→ Work instruction
Among the entries below, how many lines contain "foam"? Answer with the number only.

→ Exercise input

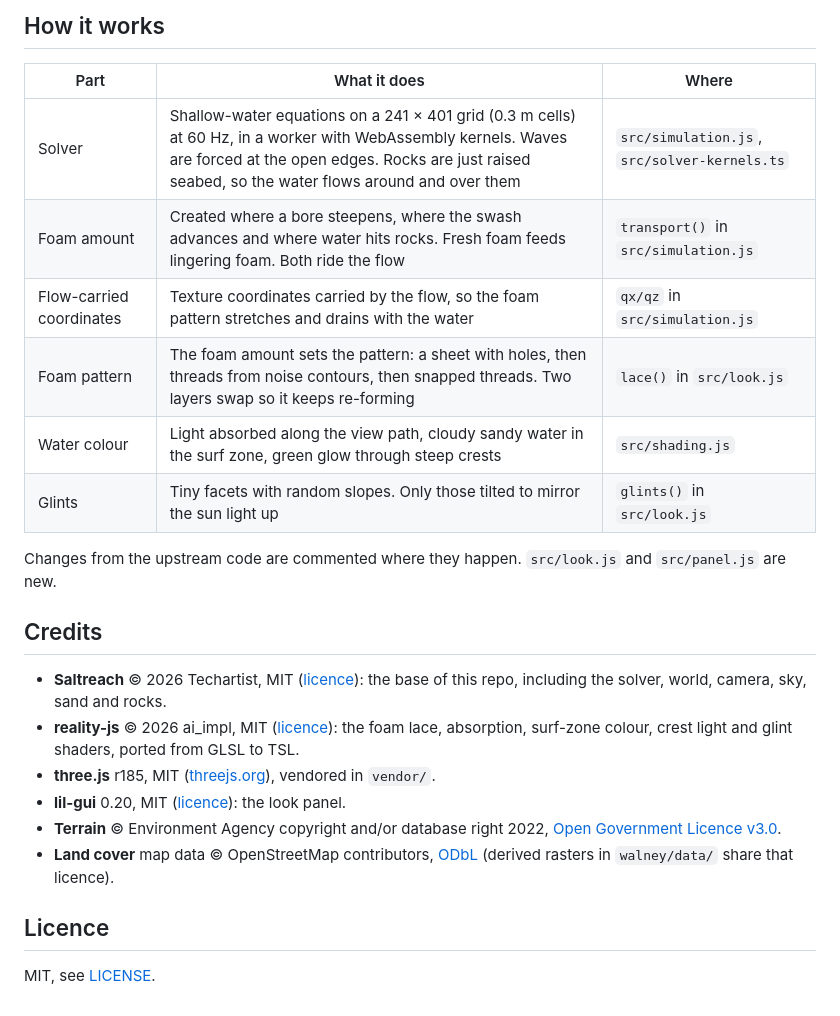
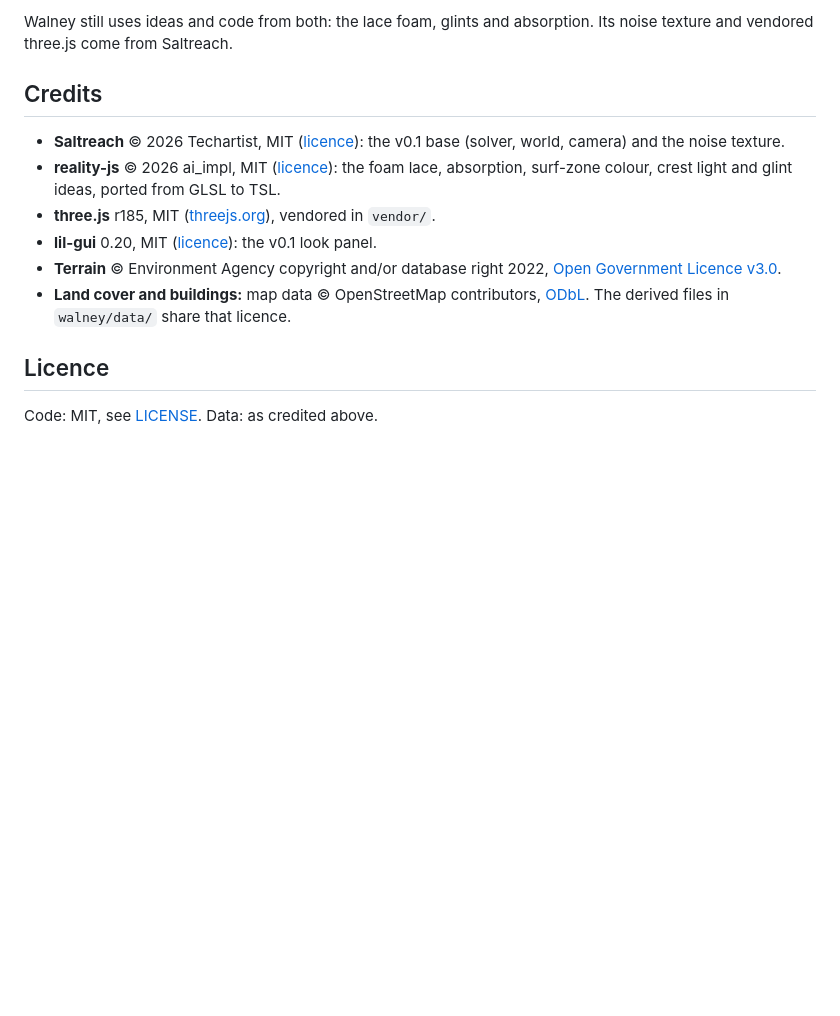
Before and after one commit to tekano/shoreline, a Markdown page: README.md, the part around one of its changes. GitHub-like rendering; blank space fills up the shorter version.

```diff
--- a/README.md
+++ b/README.md
@@ -47,26 +39,15 @@ It needs a browser with WebGPU (current Chrome, Edge or Safari). Add `?webgl=1`
 
-## How it works
-
-| Part | What it does | Where |
-|---|---|---|
-| Solver | Shallow-water equations on a 241 × 401 grid (0.3 m cells) at 60 Hz, in a worker with WebAssembly kernels. Waves are forced at the open edges. Rocks are just raised seabed, so the water flows around and over them | `src/simulation.js`, `src/solver-kernels.ts` |
-| Foam amount | Created where a bore steepens, where the swash advances and where water hits rocks. Fresh foam feeds lingering foam. Both ride the flow | `transport()` in `src/simulation.js` |
-| Flow-carried coordinates | Texture coordinates carried by the flow, so the foam pattern stretches and drains with the water | `qx/qz` in `src/simulation.js` |
-| Foam pattern | The foam amount sets the pattern: a sheet with holes, then threads from noise contours, then snapped threads. Two layers swap so it keeps re-forming | `lace()` in `src/look.js` |
-| Water colour | Light absorbed along the view path, cloudy sandy water in the surf zone, green glow through steep crests | `src/shading.js` |
-| Glints | Tiny facets with random slopes. Only those tilted to mirror the sun light up | `glints()` in `src/look.js` |
-
-Changes from the upstream code are commented where they happen. `src/look.js` and `src/panel.js` are new.
+Walney still uses ideas and code from both: the lace foam, glints and absorption. Its noise texture and vendored three.js come from Saltreach.
 
 ## Credits
 
-- **Saltreach** © 2026 Techartist, MIT ([licence](third_party/saltreach-LICENSE)): the base of this repo, including the solver, world, camera, sky, sand and rocks.
-- **reality-js** © 2026 ai_impl, MIT ([licence](third_party/reality-js-LICENSE)): the foam lace, absorption, surf-zone colour, crest light and glint shaders, ported from GLSL to TSL.
+- **Saltreach** © 2026 Techartist, MIT ([licence](third_party/saltreach-LICENSE)): the v0.1 base (solver, world, camera) and the noise texture.
+- **reality-js** © 2026 ai_impl, MIT ([licence](third_party/reality-js-LICENSE)): the foam lace, absorption, surf-zone colour, crest light and glint ideas, ported from GLSL to TSL.
 - **three.js** r185, MIT ([threejs.org](https://threejs.org)), vendored in `vendor/`.
-- **lil-gui** 0.20, MIT ([licence](vendor/lil-gui/LICENSE)): the look panel.
+- **lil-gui** 0.20, MIT ([licence](vendor/lil-gui/LICENSE)): the v0.1 look panel.
 - **Terrain** © Environment Agency copyright and/or database right 2022, [Open Government Licence v3.0](https://www.nationalarchives.gov.uk/doc/open-government-licence/version/3/).
-- **Land cover** map data © OpenStreetMap contributors, [ODbL](https://opendatacommons.org/licenses/odbl/) (derived rasters in `walney/data/` share that licence).
+- **Land cover and buildings:** map data © OpenStreetMap contributors, [ODbL](https://opendatacommons.org/licenses/odbl/). The derived files in `walney/data/` share that licence.
 
 ## Licence
 
-MIT, see [LICENSE](LICENSE).
+Code: MIT, see [LICENSE](LICENSE). Data: as credited above.
```
Also changed, not shown: other parts of README.md (+22 -30 lines), docs/walney-dusk.jpg (added), docs/walney-grey-day.jpg (added), docs/walney-orion.jpg (added), docs/walney-west-shore.jpg (added), 2 other files.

→ Solution for this task
6